TASK INPUTS:
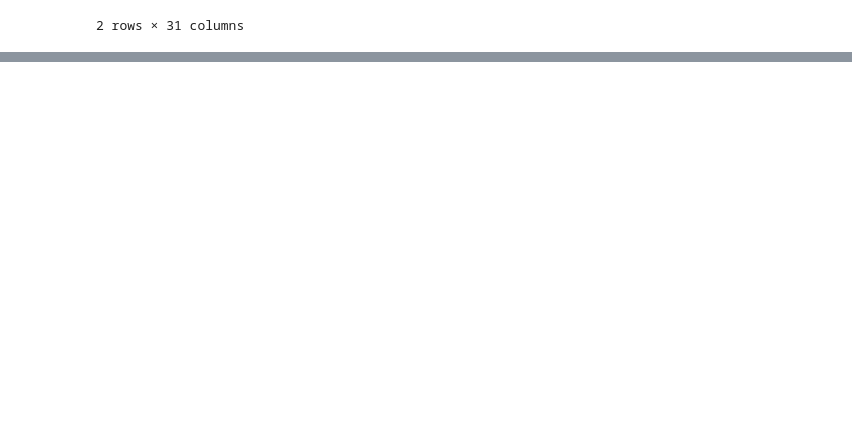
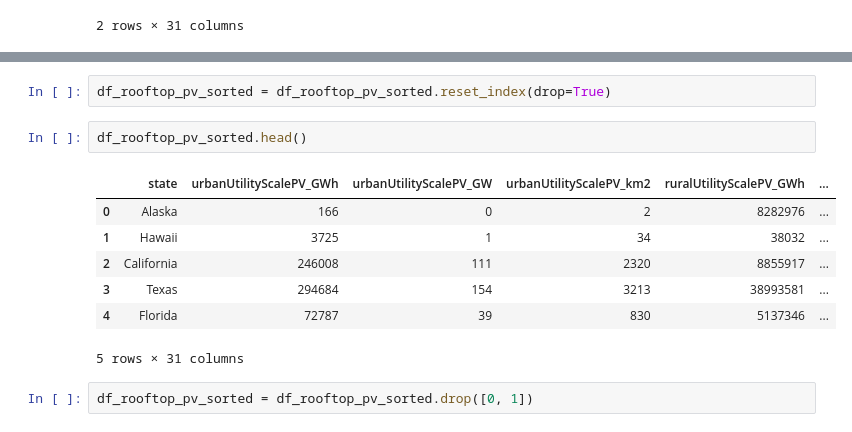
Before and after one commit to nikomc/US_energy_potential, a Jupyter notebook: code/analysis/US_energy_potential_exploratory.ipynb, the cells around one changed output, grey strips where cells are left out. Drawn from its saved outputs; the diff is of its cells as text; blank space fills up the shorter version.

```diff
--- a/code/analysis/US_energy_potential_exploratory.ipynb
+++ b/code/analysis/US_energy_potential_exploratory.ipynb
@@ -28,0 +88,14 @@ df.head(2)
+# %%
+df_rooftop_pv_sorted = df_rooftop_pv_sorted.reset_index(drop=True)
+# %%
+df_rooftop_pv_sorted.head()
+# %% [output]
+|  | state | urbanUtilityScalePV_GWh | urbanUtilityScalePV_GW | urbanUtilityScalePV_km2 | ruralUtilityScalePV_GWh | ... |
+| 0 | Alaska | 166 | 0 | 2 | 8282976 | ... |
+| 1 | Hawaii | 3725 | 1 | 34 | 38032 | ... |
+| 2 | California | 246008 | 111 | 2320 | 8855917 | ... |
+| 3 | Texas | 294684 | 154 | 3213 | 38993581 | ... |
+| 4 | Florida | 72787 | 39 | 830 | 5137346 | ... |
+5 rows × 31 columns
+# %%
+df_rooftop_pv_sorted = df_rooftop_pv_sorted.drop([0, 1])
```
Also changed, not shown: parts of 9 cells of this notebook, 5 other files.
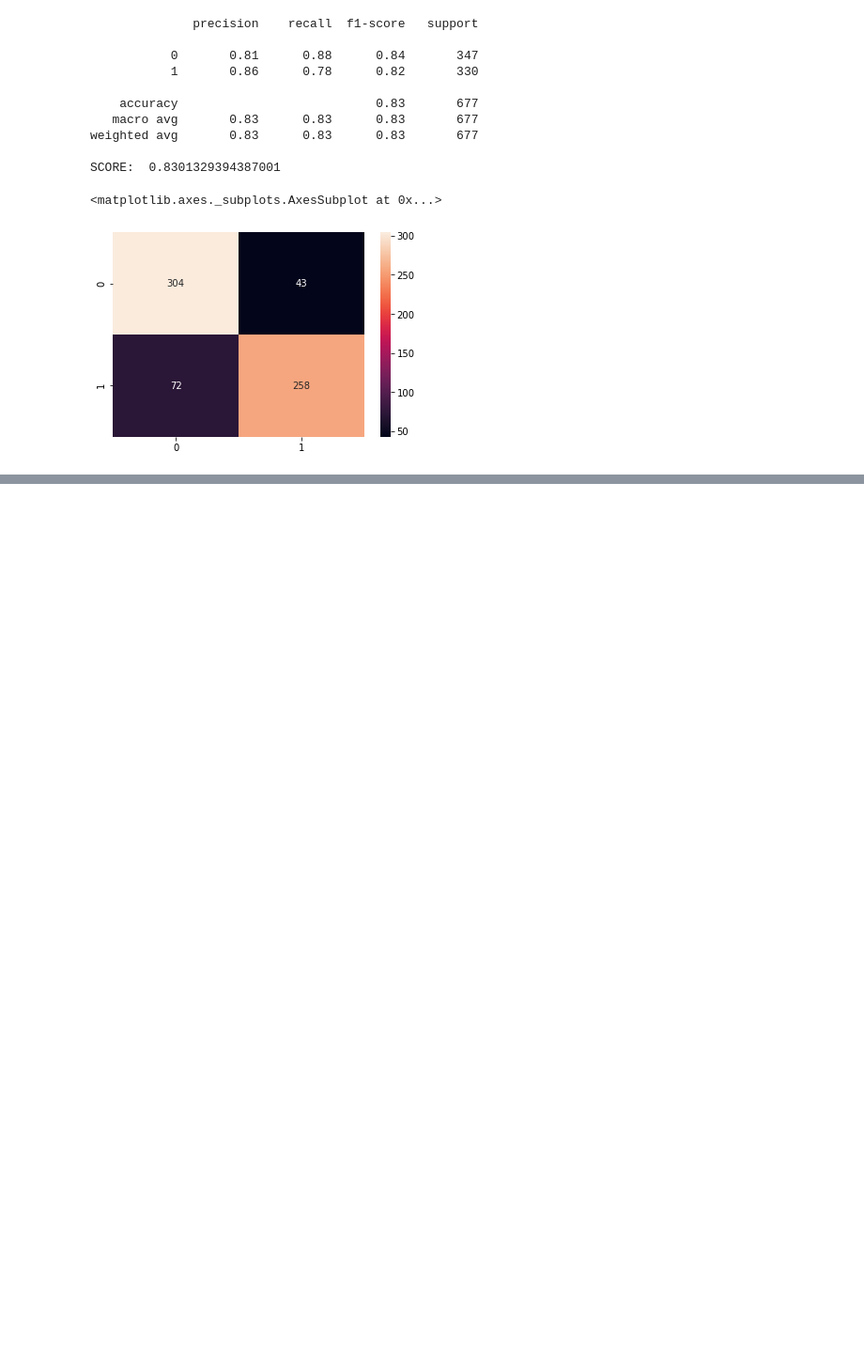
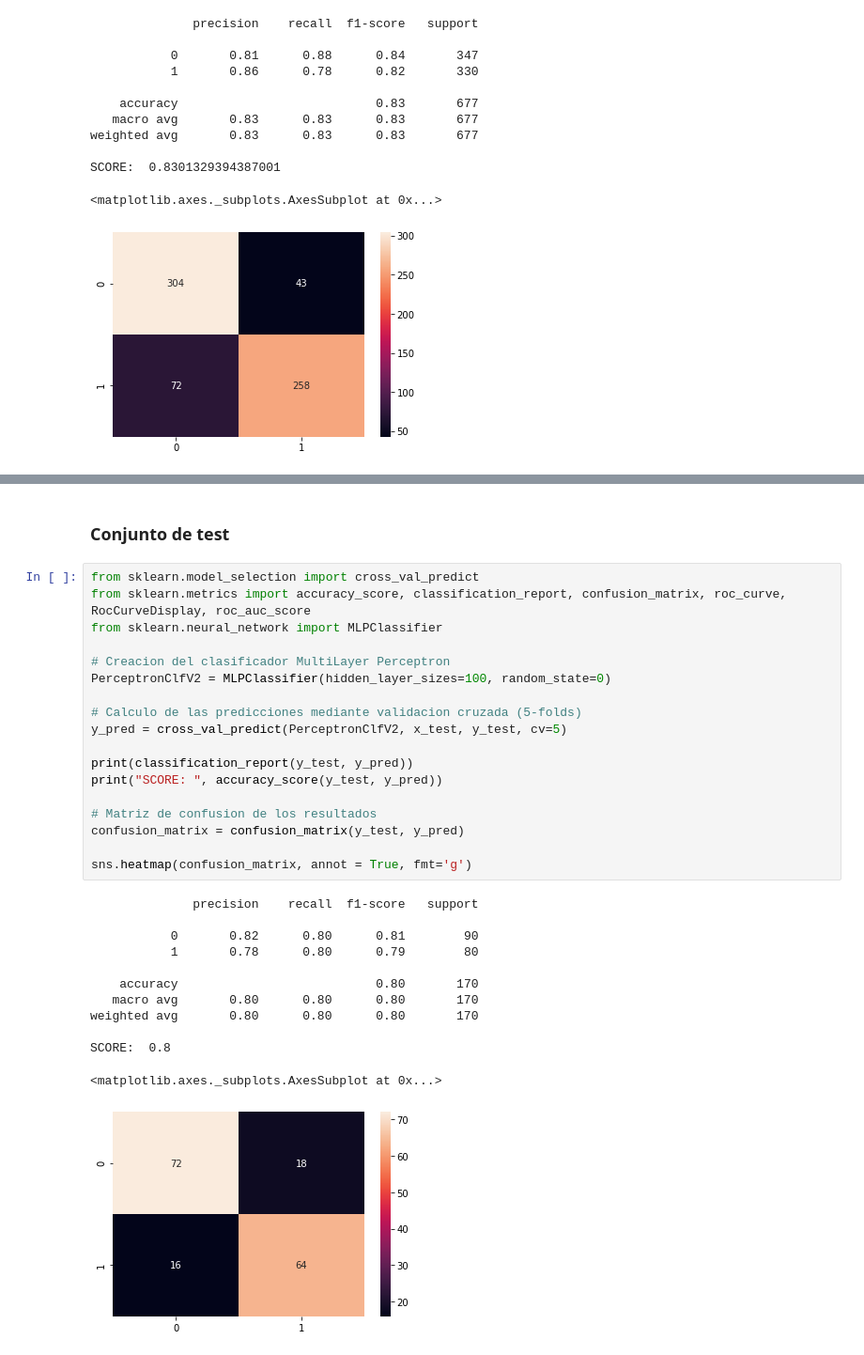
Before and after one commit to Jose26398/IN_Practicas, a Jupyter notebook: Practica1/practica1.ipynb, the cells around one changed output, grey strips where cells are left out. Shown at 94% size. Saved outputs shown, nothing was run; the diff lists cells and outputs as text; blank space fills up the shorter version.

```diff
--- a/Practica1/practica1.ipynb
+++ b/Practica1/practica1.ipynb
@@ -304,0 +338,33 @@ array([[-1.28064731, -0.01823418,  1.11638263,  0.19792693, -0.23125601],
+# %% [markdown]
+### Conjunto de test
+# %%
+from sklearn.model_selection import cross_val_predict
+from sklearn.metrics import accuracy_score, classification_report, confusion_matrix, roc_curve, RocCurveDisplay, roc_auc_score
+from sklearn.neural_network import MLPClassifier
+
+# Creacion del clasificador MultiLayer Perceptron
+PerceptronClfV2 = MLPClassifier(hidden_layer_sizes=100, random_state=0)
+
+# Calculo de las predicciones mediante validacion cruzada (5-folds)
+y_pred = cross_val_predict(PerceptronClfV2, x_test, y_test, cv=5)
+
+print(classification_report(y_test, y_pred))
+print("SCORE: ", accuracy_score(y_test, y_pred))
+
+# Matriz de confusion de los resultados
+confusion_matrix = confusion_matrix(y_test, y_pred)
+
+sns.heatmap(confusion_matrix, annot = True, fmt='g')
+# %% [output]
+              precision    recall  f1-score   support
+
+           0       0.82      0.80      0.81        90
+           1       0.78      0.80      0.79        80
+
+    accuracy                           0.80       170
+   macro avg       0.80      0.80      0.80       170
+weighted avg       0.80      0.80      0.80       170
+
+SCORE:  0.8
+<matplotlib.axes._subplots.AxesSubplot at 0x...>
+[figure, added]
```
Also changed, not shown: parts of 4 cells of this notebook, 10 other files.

AIM OF THE TASK: Where does the string "sklearn" occur in the data above? Copy every line that holds it.

EXERCISE RESULT:
+from sklearn.model_selection import cross_val_predict
+from sklearn.metrics import accuracy_score, classification_report, confusion_matrix, roc_curve, RocCurveDisplay, roc_auc_score
+from sklearn.neural_network import MLPClassifier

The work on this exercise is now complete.